The softly-softly stuff was also prompted by a wish not to poke the bear of public opinion – keyboard warriors, frothing at the mouth, who fire off abusive messages about boys and their toys and the rich getting richer – if Team NZ make the news.
The team are thought to have won a victory in the arbitration room after Oracle’s unhelpful – and some say punitive – decision to deny them a home regatta in the build-up series, thereby costing ETNZ government funding and time on the water.
Rumour has it they have won $15 million in damages – maybe too late to be worth anything in Cup-winning terms. But the gag order means ETNZ can’t talk about it; members of the team look like they might pitch themselves off the end of the jetty if you mention it.
Yet if it wasn’t for ETNZ, the Cup build-up would have been even duller. The grinders-on-bikes innovation gave everyone something to talk about and may yet light up the Cup if, as some suspect, they have found a way to harness the energy produced into a match-winning edge.
The Kiwi clash when Team Japan’s Dean Barker sails against the team who replaced him in that bitter coup will also be keenly watched. Before boys on bikes, Barker getting on his was just about the last interesting thing to happen in the America’s Cup.
Team Japan, incidentally, can proudly wear the label of COP (Chief Oracle Puppet). At no other time in the Cup’s long history has a defender worked so closely with a challenger on design and knowledge; OTUSA also dealt themselves into the challenger qualification series – in spite of the longstanding tradition that the defender and challenger do not meet until the Cup match.
The new testing rules disadvantage ETNZ; their late arrival in Bermuda will see them miss almost half of the 23 days allotted for joint training.
These and other little changes all seem designed to keep Oracle’s hands on the Cup. OTUSA and their admiring fleet of challengers agreed to keep the current set of rules and 15-meter catamarans for the next two Cup regattas – supposedly in 2019 and 2021. That is majorly self-serving, keeping everyone in business for the next time. Nice. Cosy. Boring.
Team New Zealand didn’t sign up. They want a return to the old rules where defender and challenger of record work out the basis of the next competition, likely to be drawn up on far more national lines (eg Kiwis sailing for a New Zealand team, Brits on a UK team and so on).
This is a watershed for Team NZ and the Cup itself.

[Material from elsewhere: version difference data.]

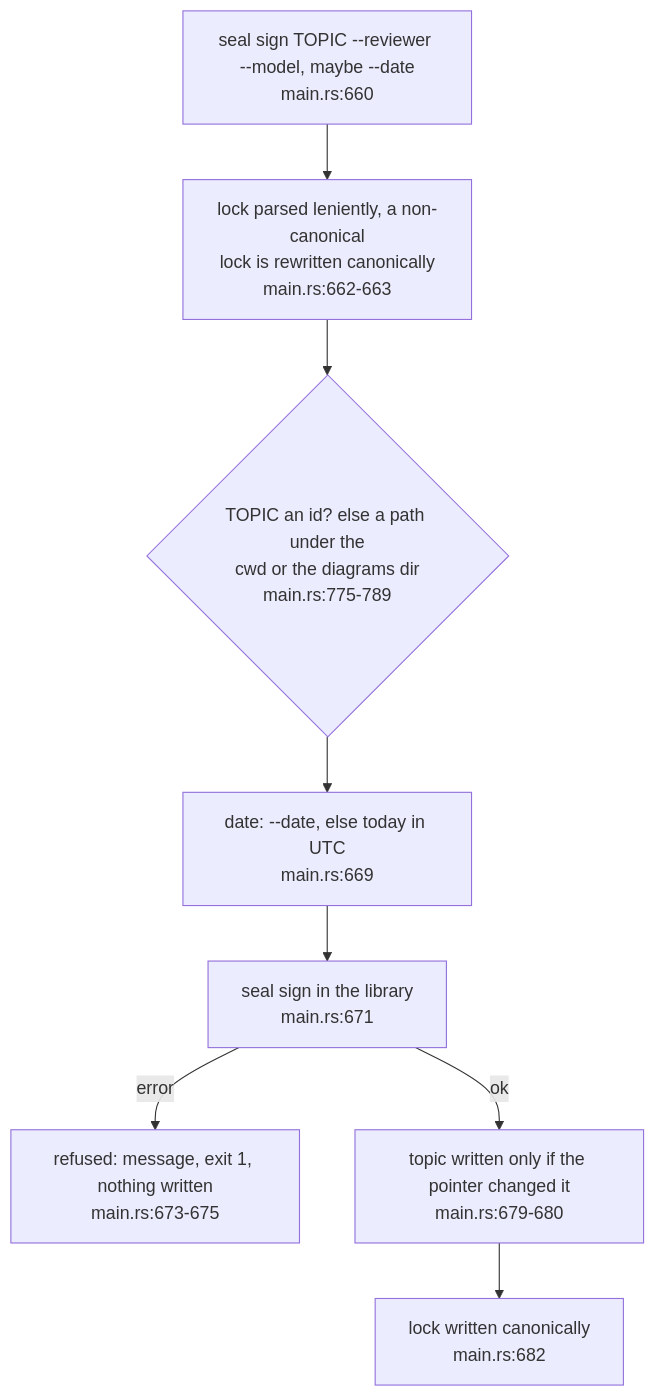
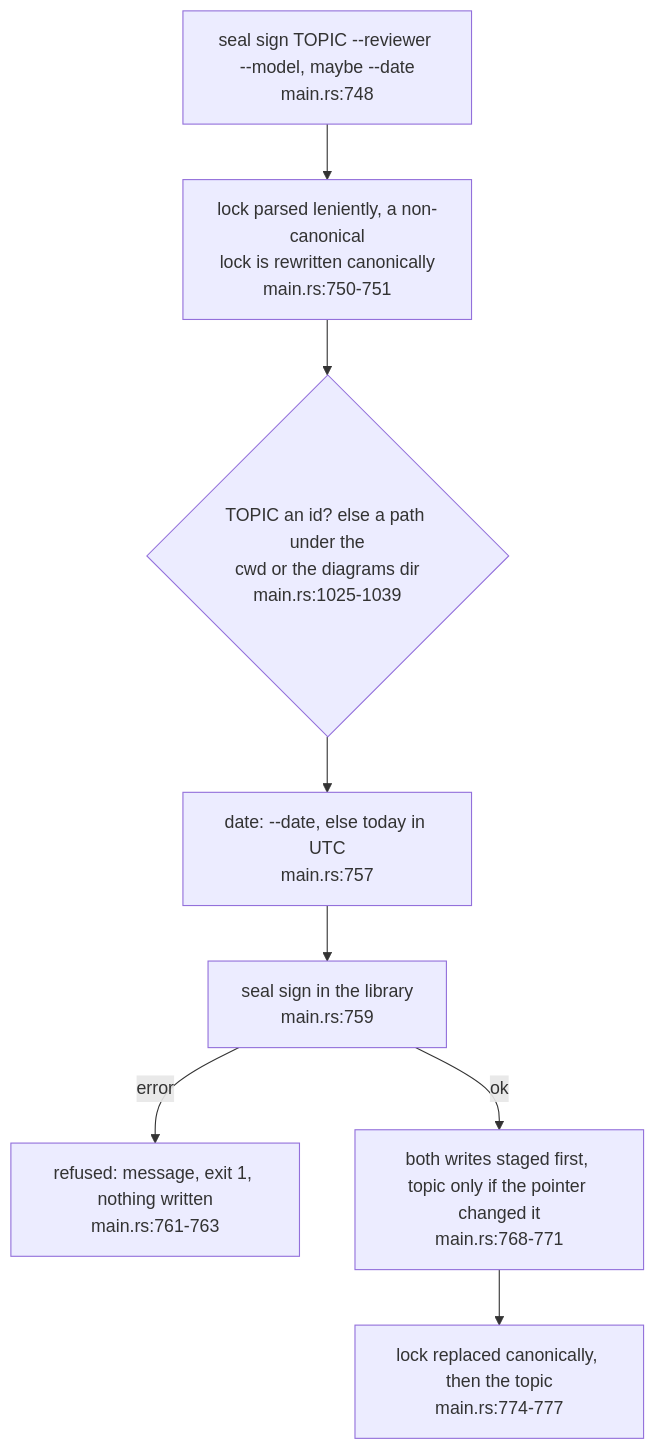
One commit to DreamLab-AI/VisionFlow changed the third of 4 diagrams in docs/diagrams/sealmap/16-the-seal-commands.md. Above: the diagram before and after it, drawn with Mermaid. The commit also changed other lines of this file and 59 other files, not shown here.

First line of the commit message:
docs(diagrams): re-derive and re-stamp forum, website, pod, ontomark and sealmap topics

````diff
--- a/docs/diagrams/sealmap/16-the-seal-commands.md
+++ b/docs/diagrams/sealmap/16-the-seal-commands.md
@@ -120,14 +122,14 @@
 ```mermaid
 flowchart TB
-    A["seal sign TOPIC --reviewer --model, maybe --date<br/>main.rs:660"]
-    L["lock parsed leniently, a non-canonical<br/>lock is rewritten canonically<br/>main.rs:662-663"]
-    T{"TOPIC an id? else a path under the<br/>cwd or the diagrams dir<br/>main.rs:775-789"}
-    D["date: --date, else today in UTC<br/>main.rs:669"]
-    S["seal sign in the library<br/>main.rs:671"]
-    R["refused: message, exit 1, nothing written<br/>main.rs:673-675"]
-    W1["topic written only if the pointer changed it<br/>main.rs:679-680"]
-    W2["lock written canonically<br/>main.rs:682"]
+    A["seal sign TOPIC --reviewer --model, maybe --date<br/>main.rs:748"]
+    L["lock parsed leniently, a non-canonical<br/>lock is rewritten canonically<br/>main.rs:750-751"]
+    T{"TOPIC an id? else a path under the<br/>cwd or the diagrams dir<br/>main.rs:1025-1039"}
+    D["date: --date, else today in UTC<br/>main.rs:757"]
+    S["seal sign in the library<br/>main.rs:759"]
+    R["refused: message, exit 1, nothing written<br/>main.rs:761-763"]
+    W1["both writes staged first, topic only if the pointer changed it<br/>main.rs:768-771"]
+    W2["lock replaced canonically, then the topic<br/>main.rs:774-777"]
     A --> L --> T --> D --> S
     S -->|error| R
     S -->|ok| W1 --> W2
 ```
````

If Team NZ do not win – and their reduced campaign casts them as underdogs – then the Dalton-led team will almost certainly be finished. They are fighting for their sailing lives.
The Cup now seems light years away from the old deed of gift casting it as “a friendly competition between foreign nations”. It was never that – rivalry and competitive emotions ran too high.
It’s now a friendly collaboration between teams who should be enemies. The 50-foot catamarans are undeniably fast but lack some of the majesty of the 72-foot boats in San Francisco. They look a little too close to the subsidiary AC-45 cats raced in the pre-series – but they can scoot around the course on their foils, rarely touching hulls to water.
Cute, but is it sailing? Is it the America’s Cup? Little fizzy cats rocket around a course on extended legs, like nautical Inspector Gadgets.
So it remains to be seen if OTUSA and their acolytes succeed, whether the Cup (like the once prestigious One Ton Cup and Admiral’s Cup) fades into obscurity if its traditions and history are submerged. Will Coutts’ attempt to shift it into a new future succeed or, as Dalton put it, will it become “just another dirty little regatta”?